Obviously, a hallmark of communicating is meeting people where they are and relating to them from their perspective. Entrepreneurs usually have personality types like everyone else. There are certain traits that they have in common and if you identify these traits, you can work and communicate with them more effectively.
1) Think like a customer. Entrepreneurs get their salaries from customers. In a way, they see themselves as an employee of the customer, and their customers as their employers. Therefore, they view you as a vendor, in some ways, rather than an employee. And they view themselves as customers of you as well. So they can, and probably should, get very frustrated if you’re not doing your job. They figure that you shouldn’t be paid if you’re not doing your job, because that’s the relationship they have with their own customers.
To put it bluntly, they figure that if they’re paying you, you should do your job and do it happily, since you don’t often hear good entrepreneurs complaining about their customers, or not happily providing their services. On the other hand, some employees seem to think they are entitled to a job. Good entrepreneurs never feel entitled to revenue or to a customer relationship. This means they serve customers better than those entrepreneurs who hold an entitled view.
2) Think like an owner. Entrepreneurs are charged with running a company, getting a return to investors and keeping a company safe and in business.

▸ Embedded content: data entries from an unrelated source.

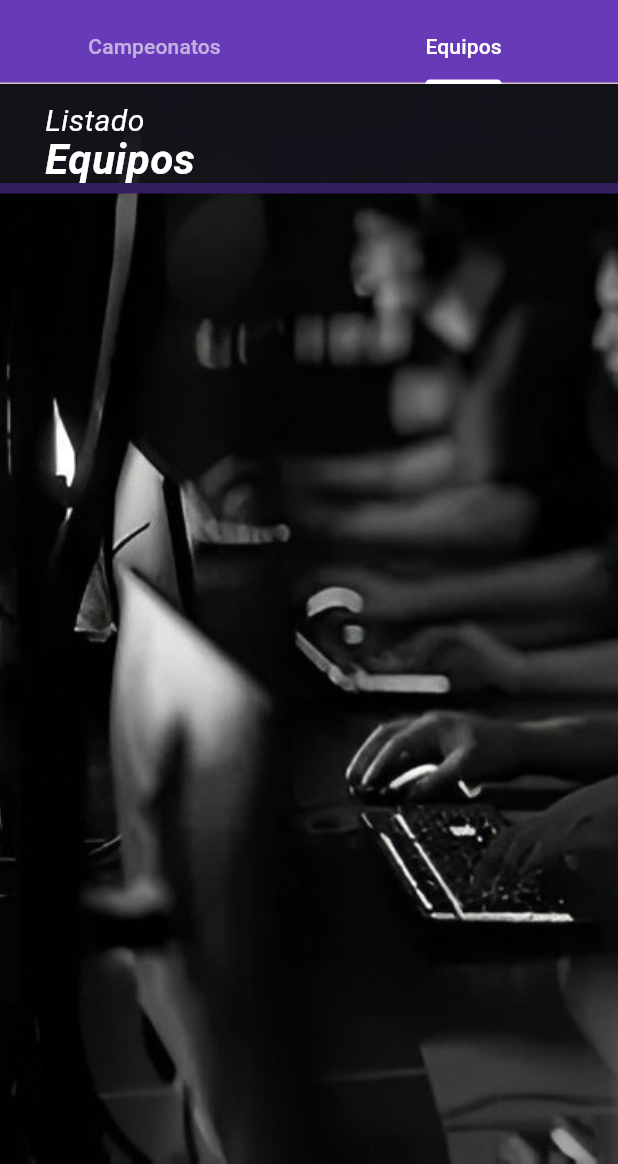
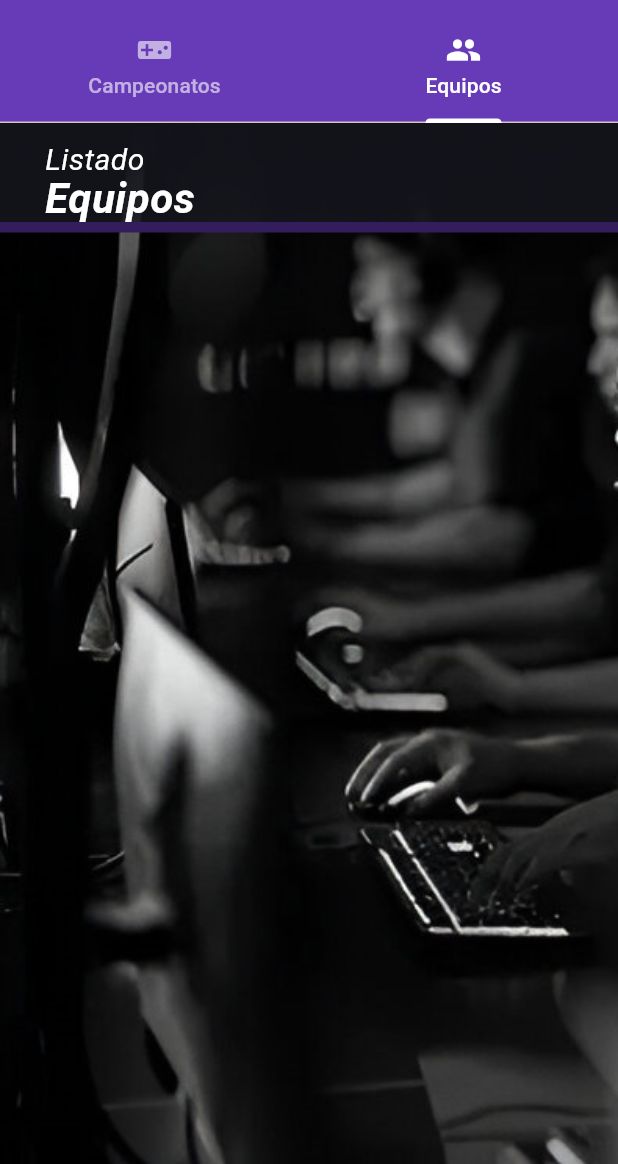
Before and after one commit to CarlitoxDG/Esports, a Flutter app: the screen it shows after launch, tab 2 chosen, on a phone screen of 412 x 824 dp, the part 72-1236 px from its top. Run offline on Flutter 3.47's test engine with Material 3 defaults, Android fonts, the phone set to English and light mode, and no system bars; our stand-ins replace google_fonts; network calls fail; Roboto replaces fonts that are missing (Afacad).

Commit message:
detalles y conversiones

```diff
--- a/esport_cliente/lib/main.dart
+++ b/esport_cliente/lib/main.dart
@@ -12,6 +12,7 @@
   @override
   Widget build(BuildContext context) {
     return MaterialApp(
+      debugShowCheckedModeBanner: false,
         title: 'Flutter Demo',
         theme: ThemeData(
           // This is the theme of your application.
--- a/esport_cliente/lib/pages/home_page.dart
+++ b/esport_cliente/lib/pages/home_page.dart
@@ -43,8 +43,8 @@ class HomePage extends StatelessWidget {
             unselectedLabelColor: Colors.white60,
             indicatorColor: Colors.white,
             tabs: [
-              Tab(text: 'Campeonatos'),
-              Tab(text: 'Equipos'),
+              Tab(icon: Icon(Icons.videogame_asset), text: 'Campeonatos'),
+              Tab(icon: Icon(Icons.people), text:'Equipos'),
             ],
           ),
         ),
--- a/esport_cliente/pubspec.yaml
+++ b/esport_cliente/pubspec.yaml
@@ -37,6 +37,7 @@ dependencies:
   cupertino_icons: ^1.0.6
   google_fonts: ^6.2.1
   http: ^1.2.1
+  flutter_material_design_icons: ^1.1.7447
 
 dev_dependencies:
   flutter_test:
@@ -47,7 +48,7 @@ dev_dependencies:
   # activated in the `analysis_options.yaml` file located at the root of your
   # package. See that file for information about deactivating specific lint
   # rules and activating additional ones.
-  flutter_lints: ^3.0.0
+  flutter_lints: ^4.0.0
 
 # For information on the generic Dart part of this file, see the
 # following page: https://dart.dev/tools/pub/pubspec
```
Also changed, not shown: esport_cliente/pubspec.lock.
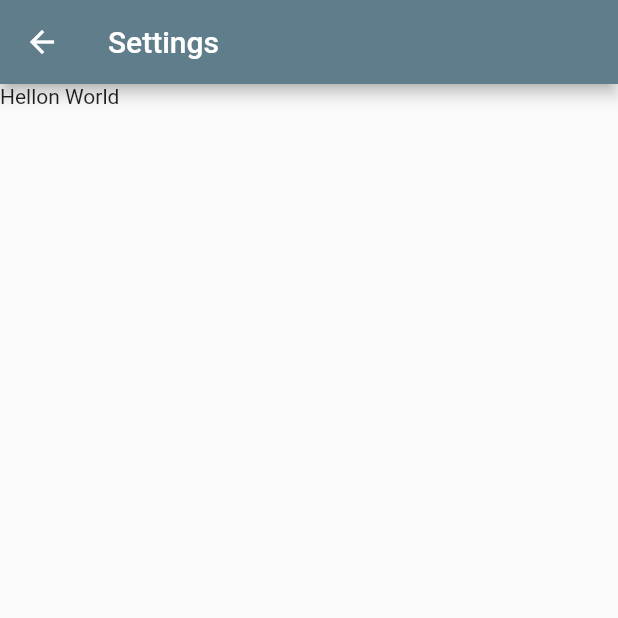
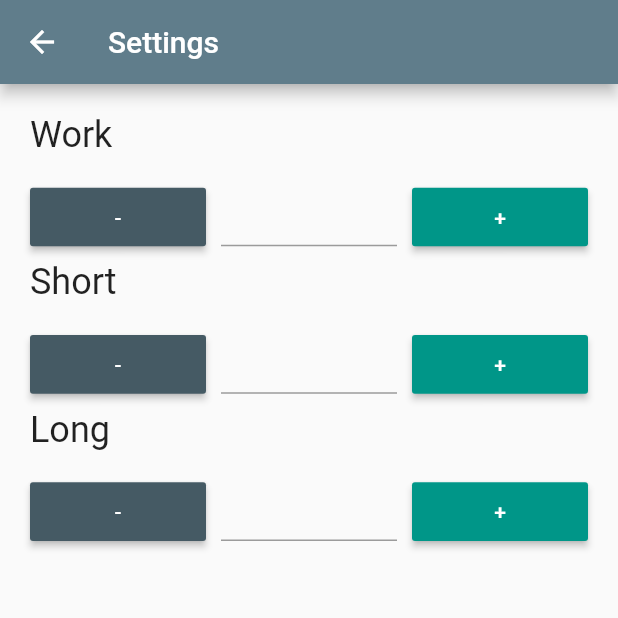
Before and after one commit to ylruiz/productuvity_timer, a Flutter app: the SettingsScreen screen opened directly, on a phone screen of 412 x 824 dp, the top half of it. Run offline on Flutter 3.47's test engine with Material 2 defaults, Android fonts, the phone set to English and light mode, and no system bars; our stand-ins replace percent_indicator.

Commit message:
Building the settings screen layout

```diff
--- a/lib/settings.dart
+++ b/lib/settings.dart
@@ -1,4 +1,5 @@
 import 'package:flutter/material.dart';
+import 'package:productuvity_timer/widgets.dart';
 
 class SettingsScreen extends StatelessWidget {
   @override
@@ -7,8 +8,73 @@ class SettingsScreen extends StatelessWidget {
         appBar: AppBar(
           title: Text('Settings'),
         ),
-        body: Container(
-          child: Text('Hellon World'),
-        ));
+        body: Settings());
   }
 }
+
+class Settings extends StatefulWidget {
+  @override
+  _SettingsState createState() => _SettingsState();
+}
+
+class _SettingsState extends State<Settings> {
+  TextStyle textStyle = TextStyle(fontSize: 24);
+
+  @override
+  Widget build(BuildContext context) {
+    return Container(
+      child: GridView.count(
+        scrollDirection: Axis.vertical,
+        crossAxisCount: 3,
+        childAspectRatio: 3,
+        crossAxisSpacing: 10,
+        mainAxisSpacing: 10,
+        children: <Widget>[
+          // Work
+          Text(
+            'Work',
+            style: textStyle,
+          ),
+          Text(''),
+          Text(''),
+          SettingButton(Color(0xff455A64), "-", -1),
+          TextField(
+            style: textStyle,
+            textAlign: TextAlign.center,
+            keyboardType: TextInputType.number,
+          ),
+          SettingButton(Color(0xff009688), '+', 1),
+          // Short Break
+          Text(
+            'Short',
+            style: textStyle,
+          ),
+          Text(''),
+          Text(''),
+          SettingButton(Color(0xff455A64), "-", -1),
+          TextField(
+            style: textStyle,
+            textAlign: TextAlign.center,
+            keyboardType: TextInputType.number,
+          ),
+          SettingButton(Color(0xff009688), '+', 1),
+          // Long Break
+          Text(
+            'Long',
+            style: textStyle,
+          ),
+          Text(''),
+          Text(''),
+          SettingButton(Color(0xff455A64), "-", -1),
+          TextField(
+            style: textStyle,
+            textAlign: TextAlign.center,
+            keyboardType: TextInputType.number,
+          ),
+          SettingButton(Color(0xff009688), '+', 1),
+        ],
+        padding: const EdgeInsets.all(20),
+      ),
+    );
+  }
+}
--- a/lib/widgets.dart
+++ b/lib/widgets.dart
@@ -21,3 +21,23 @@ class ProductivityButton extends StatelessWidget {
     );
   }
 }
+
+class SettingButton extends StatelessWidget {
+  final Color color;
+  final String text;
+  final int value;
+
+  SettingButton(this.color, this.text, this.value);
+
+  @override
+  Widget build(BuildContext context) {
+    return MaterialButton(
+      child: Text(
+        this.text,
+        style: TextStyle(color: Colors.white),
+      ),
+      onPressed: () => null,
+      color: this.color,
+    );
+  }
+}
```
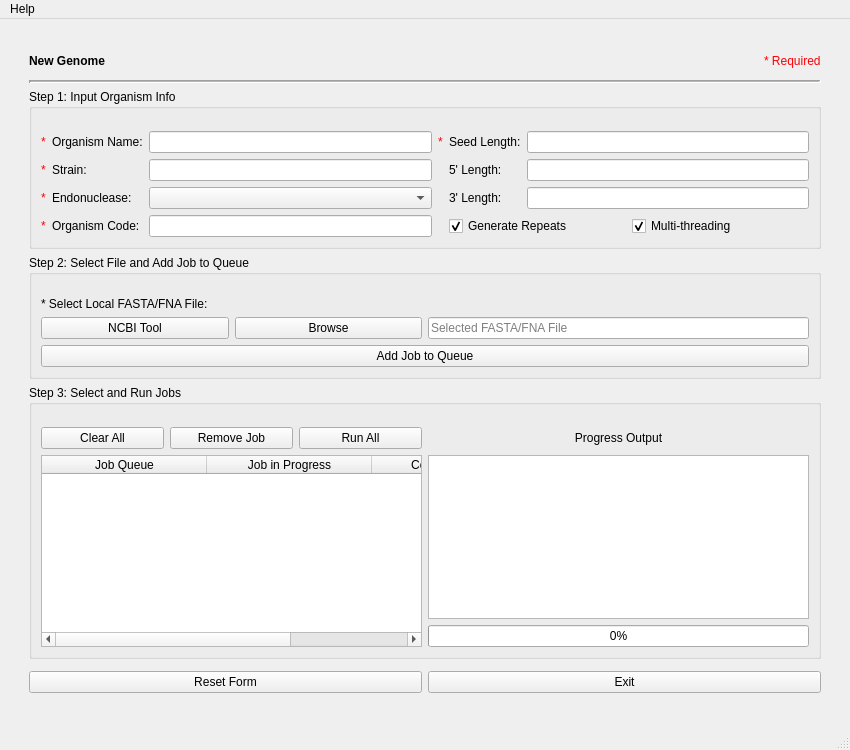
First picture: the form in NewGenome.ui, repository TrinhLab/CASPERapp, before the edit.
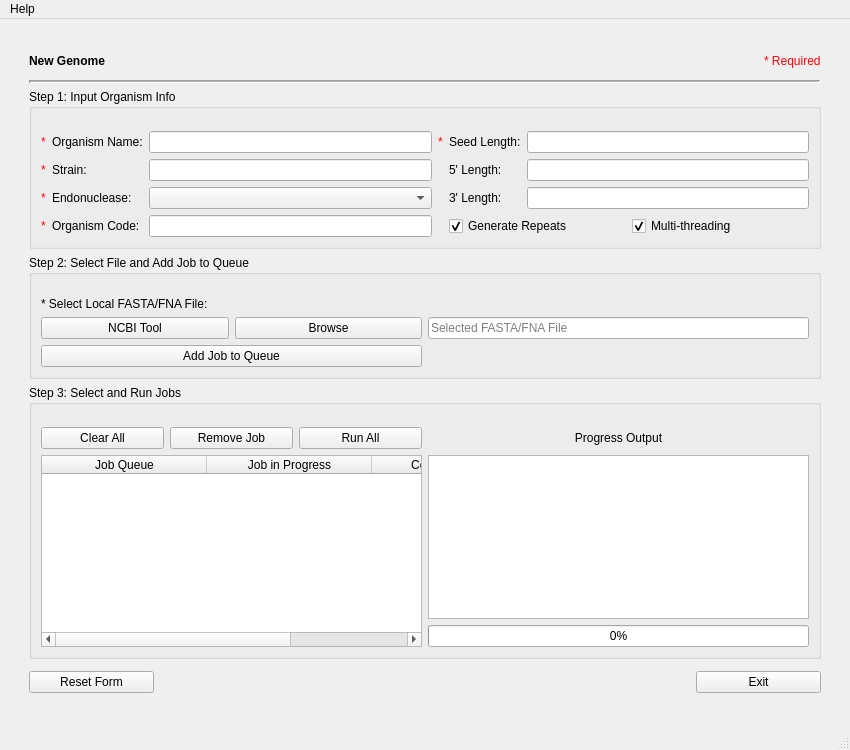
Second picture: the form after the edit.

What changed in the file:
```diff
--- a/NewGenome.ui
+++ b/NewGenome.ui
@@ -460,17 +460,17 @@
     </item>
     <item row="8" column="2" colspan="2">
      <layout class="QHBoxLayout" name="horizontalLayout_5">
-      <item>
+      <item alignment="Qt::AlignLeft">
        <widget class="QPushButton" name="resetButton">
         <property name="sizePolicy">
-         <sizepolicy hsizetype="Expanding" vsizetype="Fixed">
+         <sizepolicy hsizetype="Minimum" vsizetype="Fixed">
           <horstretch>0</horstretch>
           <verstretch>0</verstretch>
          </sizepolicy>
         </property>
         <property name="minimumSize">
          <size>
-          <width>0</width>
+          <width>125</width>
           <height>0</height>
          </size>
         </property>
@@ -485,17 +485,17 @@
         </property>
        </widget>
       </item>
-      <item>
+      <item alignment="Qt::AlignRight">
        <widget class="QPushButton" name="contButton">
         <property name="sizePolicy">
-         <sizepolicy hsizetype="Expanding" vsizetype="Fixed">
+         <sizepolicy hsizetype="Minimum" vsizetype="Fixed">
           <horstretch>0</horstretch>
           <verstretch>0</verstretch>
          </sizepolicy>
         </property>
         <property name="minimumSize">
          <size>
-          <width>0</width>
+          <width>125</width>
           <height>0</height>
          </size>
         </property>
@@ -897,9 +897,11 @@
           </layout>
          </item>
          <item>
+          <layout class="QHBoxLayout" name="horizontalLayout_11">
+           <item>
           <widget class="QPushButton" name="submitButton">
            <property name="sizePolicy">
-            <sizepolicy hsizetype="Expanding" vsizetype="Fixed">
+              <sizepolicy hsizetype="Minimum" vsizetype="Fixed">
              <horstretch>0</horstretch>
              <verstretch>0</verstretch>
             </sizepolicy>
@@ -915,6 +917,15 @@
            </property>
           </widget>
          </item>
+           <item>
+            <widget class="QLabel" name="label_10">
+             <property name="text">
+              <string/>
+             </property>
+            </widget>
+           </item>
+          </layout>
+         </item>
         </layout>
        </item>
        <item row="1" column="0">
```
Left out of the diff: 1 changed line with no effect on the pictures. Lines whose indentation alone changed are shown as unchanged.
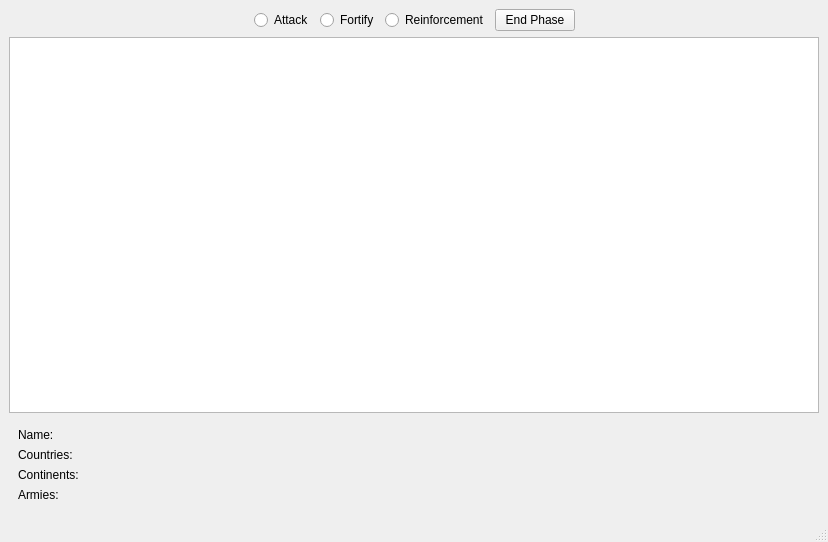
Qt form gui/mainscreen.ui (TaimoorRana/Risk) before a commit.
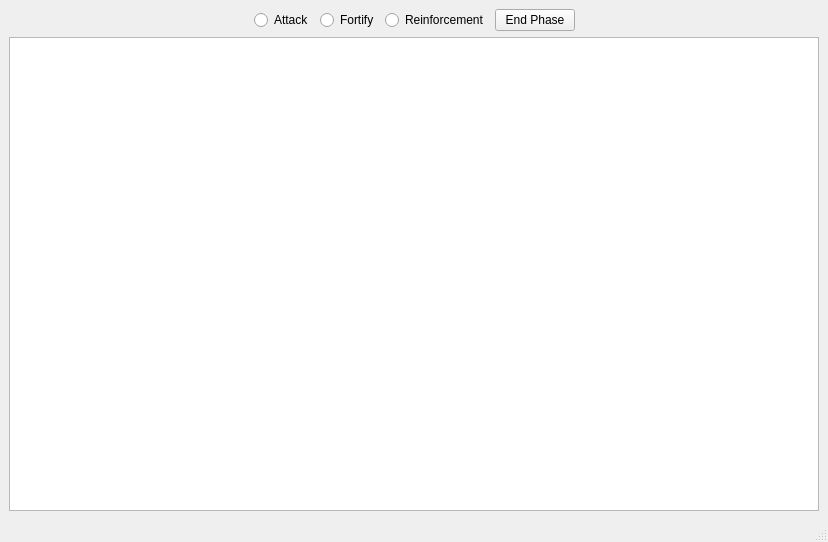
The same form after that commit.

Commit message: PlayerInfoWidget now working

Diff of the .ui file:
```diff
--- a/gui/mainscreen.ui
+++ b/gui/mainscreen.ui
@@ -100,42 +100,7 @@
          <number>0</number>
         </property>
         <item>
-         <layout class="QVBoxLayout" name="verticalLayout_2">
-          <item>
-           <widget class="QWidget" name="PlayerInfoWidget" native="true">
-            <layout class="QVBoxLayout" name="verticalLayout_3">
-             <item>
-              <widget class="QLabel" name="nameLabel">
-               <property name="text">
-                <string>Name:</string>
-               </property>
-              </widget>
-             </item>
-             <item>
-              <widget class="QLabel" name="countriesLabel">
-               <property name="text">
-                <string>Countries:</string>
-               </property>
-              </widget>
-             </item>
-             <item>
-              <widget class="QLabel" name="continentsLabel">
-               <property name="text">
-                <string>Continents:</string>
-               </property>
-              </widget>
-             </item>
-             <item>
-              <widget class="QLabel" name="armiesLabel">
-               <property name="text">
-                <string>Armies:</string>
-               </property>
-              </widget>
-             </item>
-            </layout>
-           </widget>
-          </item>
-         </layout>
+         <layout class="QVBoxLayout" name="verticalLayout_2"/>
         </item>
        </layout>
       </item>
```
The commit also changes 15 other files.
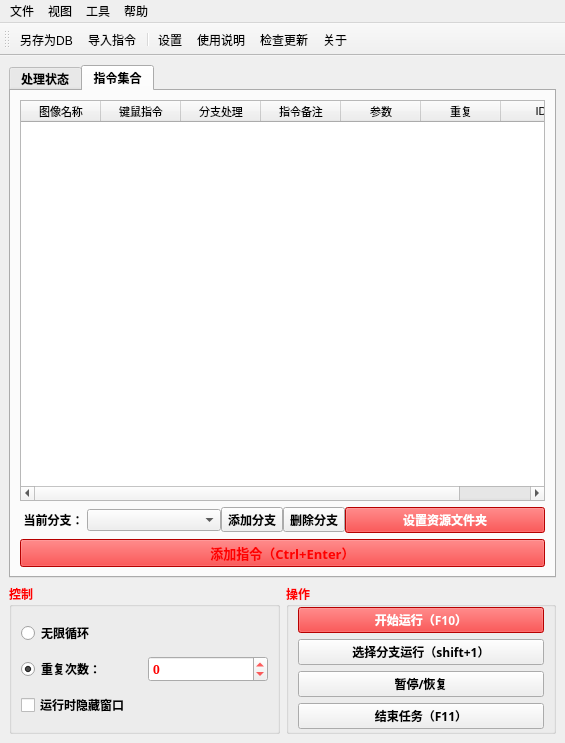
Old version of the form 窗体/mainwindow.ui in the repository FsterThanLight/automatic_clicker_2.
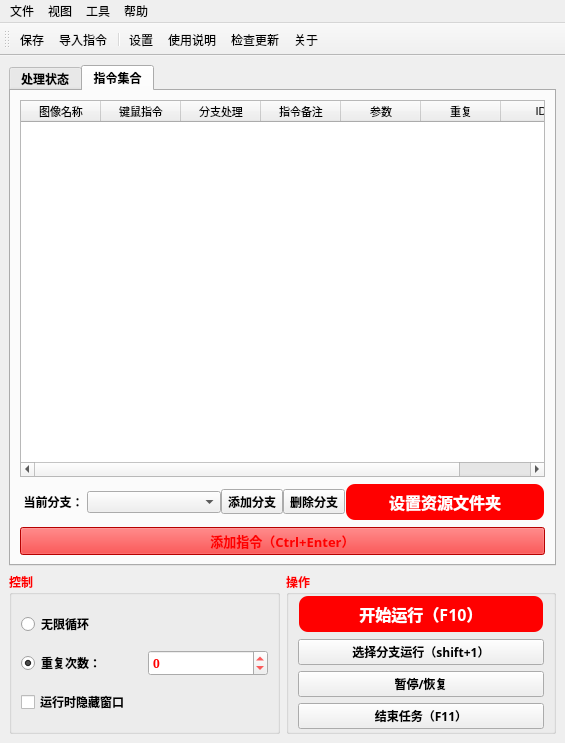
New version of the form. Icons and pictures are not drawn.

Commit message: 2024年7月13日23:27:17 UI样式调整

```diff
--- a/窗体/mainwindow.ui
+++ b/窗体/mainwindow.ui
@@ -510,14 +510,30 @@
              <widget class="QPushButton" name="pushButton_3">
               <property name="font">
                <font>
-                <family>微软雅黑</family>
+                <family>Microsoft YaHei</family>
+                <pointsize>-1</pointsize>
                 <weight>75</weight>
                 <bold>true</bold>
                </font>
               </property>
               <property name="styleSheet">
-               <string notr="true">background-color: rgb(255, 0, 0);
-color: rgb(255, 255, 255);</string>
+               <string notr="true">QPushButton {
+    background-color: red;
+    color: white;
+    border-radius: 10px; /* 设置圆角半径 */
+    font-family: 'Microsoft YaHei'; /* 设置字体为微软雅黑 */
+    font-size: 16px; /* 设置字体大小，可以根据需要调整 */
+    padding: 5px 10px; /* 设置内边距，使按钮看起来更美观 */
+border: 2px solid transparent; /* 设置边框为透明 */
+}
+
+QPushButton:hover {
+    background-color: rgb(170, 0, 0); /* 设置鼠标悬停时的背景颜色 */
+}
+
+QPushButton:pressed {
+    background-color: rgb(85, 85, 127); /* 设置按钮按下时的背景颜色 */
+}</string>
               </property>
               <property name="text">
                <string>设置资源文件夹</string>
@@ -1079,14 +1095,30 @@
         <widget class="QPushButton" name="pushButton_5">
          <property name="font">
           <font>
-           <family>微软雅黑</family>
+           <family>Microsoft YaHei</family>
+           <pointsize>-1</pointsize>
            <weight>75</weight>
            <bold>true</bold>
           </font>
          </property>
          <property name="styleSheet">
-          <string notr="true">background-color: rgb(255, 0, 0);
-color: rgb(255, 255, 255);</string>
+          <string notr="true">QPushButton {
+    background-color: red;
+    color: white;
+    border-radius: 10px; /* 设置圆角半径 */
+    font-family: 'Microsoft YaHei'; /* 设置字体为微软雅黑 */
+    font-size: 16px; /* 设置字体大小，可以根据需要调整 */
+    padding: 5px 10px; /* 设置内边距，使按钮看起来更美观 */
+border: 2px solid transparent; /* 设置边框为透明 */
+}
+
+QPushButton:hover {
+    background-color: rgb(170, 0, 0); /* 设置鼠标悬停时的背景颜色 */
+}
+
+QPushButton:pressed {
+    background-color: rgb(85, 85, 127); /* 设置按钮按下时的背景颜色 */
+}</string>
          </property>
          <property name="text">
           <string>开始运行（F10）</string>
@@ -1202,7 +1234,7 @@
    <attribute name="toolBarBreak">
     <bool>false</bool>
    </attribute>
-   <addaction name="actionb"/>
+   <addaction name="actionx"/>
    <addaction name="actionf"/>
    <addaction name="separator"/>
    <addaction name="actions_2"/>
```
Left out of the diff: 1 changed line with no effect on the pictures. The commit also changes 11 other files.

Actually, this is the make up of their entire job. So good entrepreneurs will delegate work appropriately but always accept 100 percent responsibility for a task being done, an area being run the right way, or a company being run the right way. Good entrepreneurs don’t pass the buck.
Actually, good employees don’t pass the buck either. So if you have a job to do, and you’re working with an entrepreneur, they’re going to expect you to do the job all the way and think of the implications rather than to rotely complete the task at hand and do what you are told. Having been both an employer and an employee, I am hard-pressed to think of a time adopting this attitude would ever hurt rather than help. If you are a waitress in a restaurant and are serving tables 1-20, and table 20 is re-assigned to another waiter, be sure to follow up and make sure that table 20 is served/waited on. Don’t just delegate the table away and blame someone else for not serving table 20.
3) Take things personally. It would be hard to grasp this if you haven’t started a business. But good entrepreneurs do not differentiate between themselves and their businesses. The businesses are, in some ways, a reflection of the entrepreneur. I’ve noticed that most employees don’t fully grasp that, which is understandable. If something about a business is not right, a good entrepreneur is going to take it personally. And you might need to do the same thing, in order to effectively communicate and work with an entrepreneur. This is why most entrepreneurs are tough people- the business is their art form and a reflection of who they are.
4) Recognize that entrepreneurs are fighting with real bullets, not rubber bullets. The practical matter is that their welfare and their families’ welfare is tied directly to their business. This is another reason that entrepreneurs are intense people. I’m not sure how anyone would be able to run a good business without a certain level of intensity. This point may be less prescriptive, except to give you some perspective about where they’re coming from.
If you’re going to work with entrepreneurs, understanding these traits that are common to many of them might help you understand their perspective and work with them effectively.